Supplied data
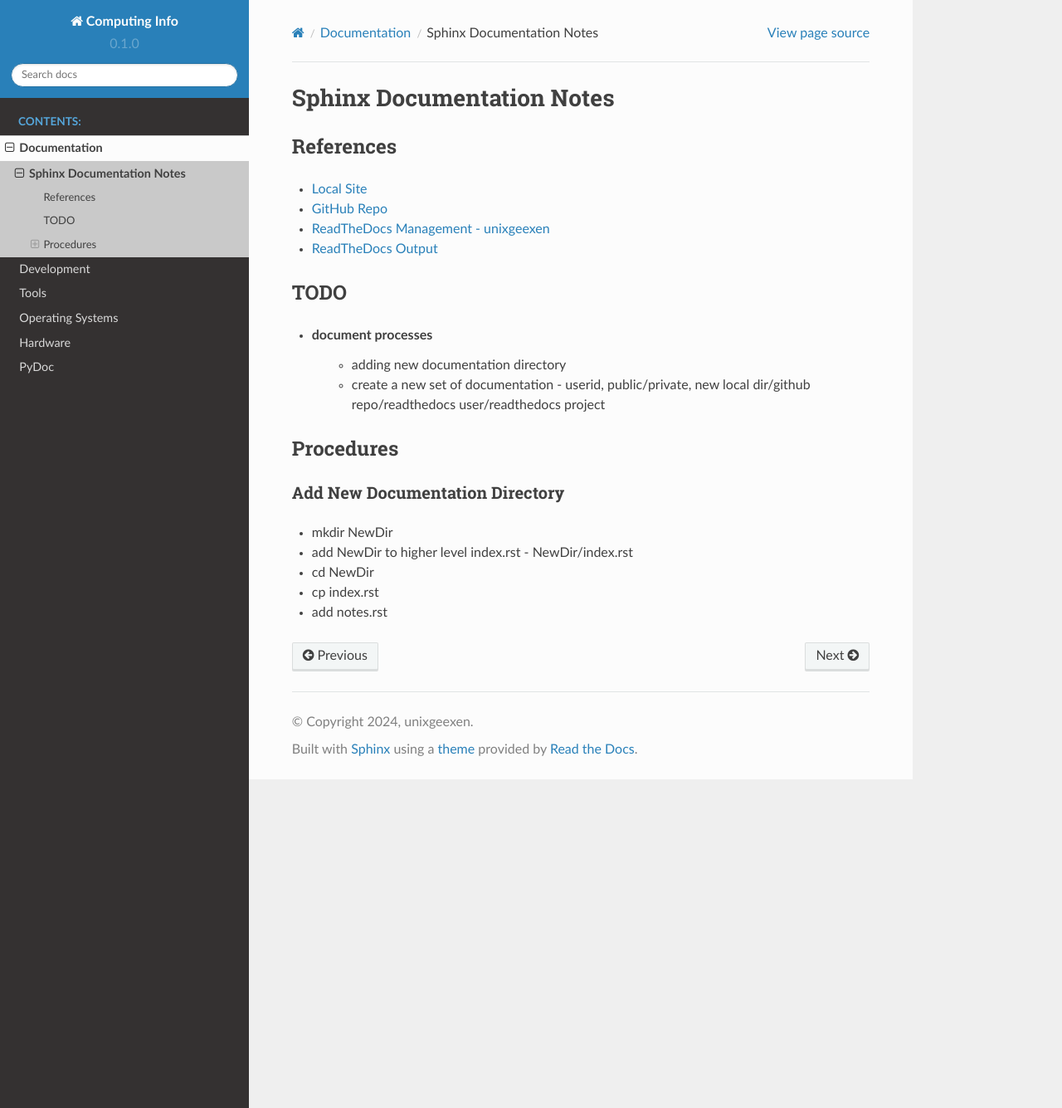
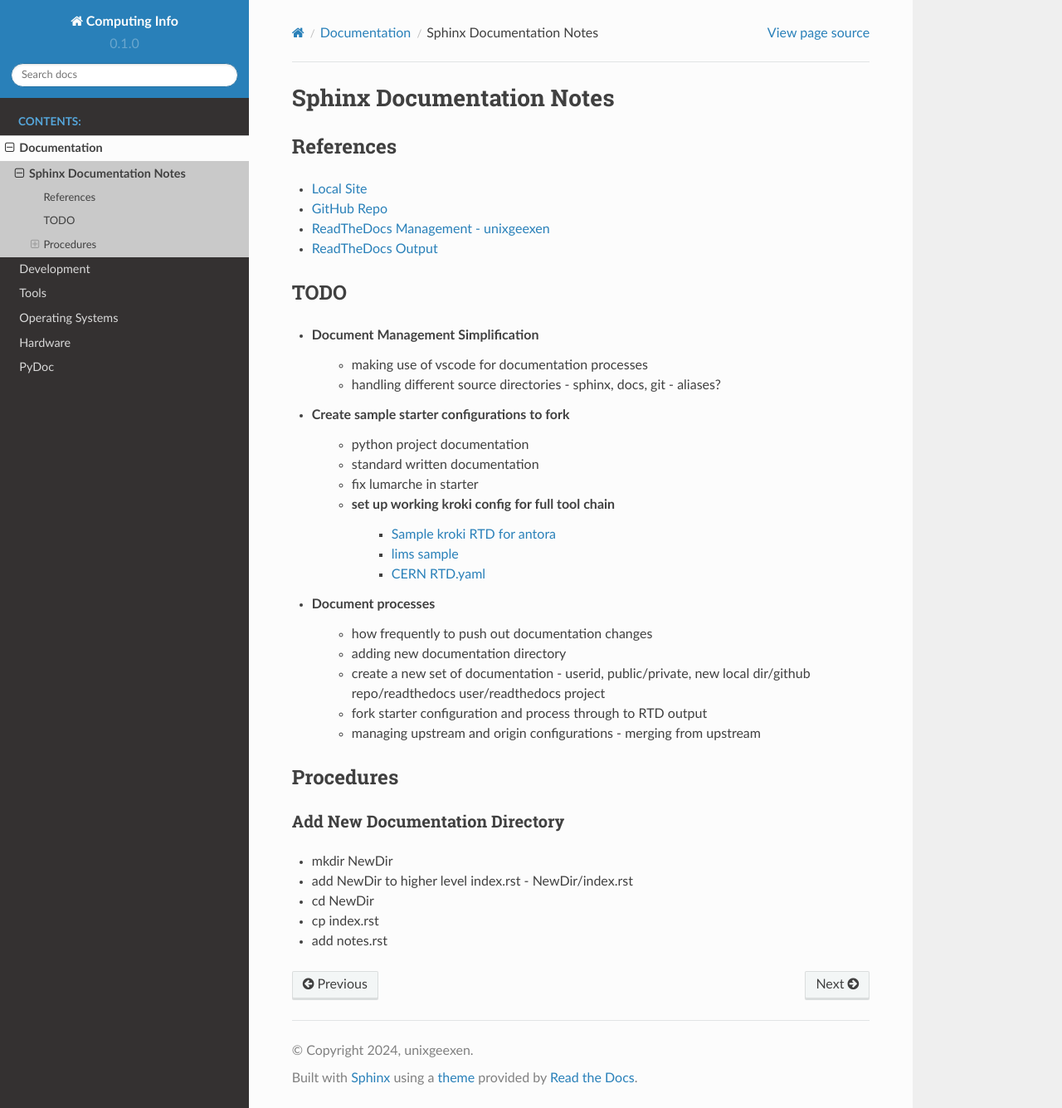
Before and after one commit to unixgeexen/public.computing, a Sphinx documentation site: the page built from docs/source/documentation/documentation.rst, in a window 1280 px wide and 1335 px high. Shown: the whole window at 83% size. Built offline with Sphinx 7.4.7 and the Read the Docs theme 2.0.0, drawn with Linux system fonts in a browser that asks for light colours.

Commit message:
doco notes, kroki reqts

```diff
--- a/docs/source/documentation/documentation.rst
+++ b/docs/source/documentation/documentation.rst
@@ -10,9 +10,24 @@ References
 
 TODO
 ----
-* document processes
+
+* Document Management Simplification
+    * making use of vscode for documentation processes
+    * handling different source directories - sphinx, docs, git - aliases?
+* Create sample starter configurations to fork
+    * python project documentation
+    * standard written documentation
+    * fix lumarche in starter
+    * set up working kroki config for full tool chain
+        * `Sample kroki RTD for antora <https://github.com/man-chi/foundation/blob/main/.readthedocs.yaml>`_
+        * `lims sample <https://github.com/genespace-ru/lims-docs/blob/1d139c074e948462cd1a209dfc217c222879febc/requirements.txt>`_
+        * `CERN RTD.yaml <https://github.com/CERN/Quantumacy/blob/main/.readthedocs.yaml>`_
+* Document processes
+    * how frequently to push out documentation changes
     * adding new documentation directory
     * create a new set of documentation - userid, public/private, new local dir/github repo/readthedocs user/readthedocs project
+    * fork starter configuration and process through to RTD output
+    * managing upstream and origin configurations - merging from upstream
 
 Procedures
 ------------------------------
```
Also changed, not shown: docs/requirements.txt (+11 -11 lines), docs/requirements.version.txt (added, +11 -0 lines).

Task statement
Repeat the data above word for word, without pictures.

Your solution
Before and after one commit to unixgeexen/public.computing, a Sphinx documentation site: the page built from docs/source/documentation/documentation.rst, in a window 1280 px wide and 1335 px high. Shown: the whole window at 83% size. Built offline with Sphinx 7.4.7 and the Read the Docs theme 2.0.0, drawn with Linux system fonts in a browser that asks for light colours.

Commit message:
doco notes, kroki reqts

```diff
--- a/docs/source/documentation/documentation.rst
+++ b/docs/source/documentation/documentation.rst
@@ -10,9 +10,24 @@ References
 
 TODO
 ----
-* document processes
+
+* Document Management Simplification
+    * making use of vscode for documentation processes
+    * handling different source directories - sphinx, docs, git - aliases?
+* Create sample starter configurations to fork
+    * python project documentation
+    * standard written documentation
+    * fix lumarche in starter
+    * set up working kroki config for full tool chain
+        * `Sample kroki RTD for antora <https://github.com/man-chi/foundation/blob/main/.readthedocs.yaml>`_
+        * `lims sample <https://github.com/genespace-ru/lims-docs/blob/1d139c074e948462cd1a209dfc217c222879febc/requirements.txt>`_
+        * `CERN RTD.yaml <https://github.com/CERN/Quantumacy/blob/main/.readthedocs.yaml>`_
+* Document processes
+    * how frequently to push out documentation changes
     * adding new documentation directory
     * create a new set of documentation - userid, public/private, new local dir/github repo/readthedocs user/readthedocs project
+    * fork starter configuration and process through to RTD output
+    * managing upstream and origin configurations - merging from upstream
 
 Procedures
 ------------------------------
```
Also changed, not shown: docs/requirements.txt (+11 -11 lines), docs/requirements.version.txt (added, +11 -0 lines).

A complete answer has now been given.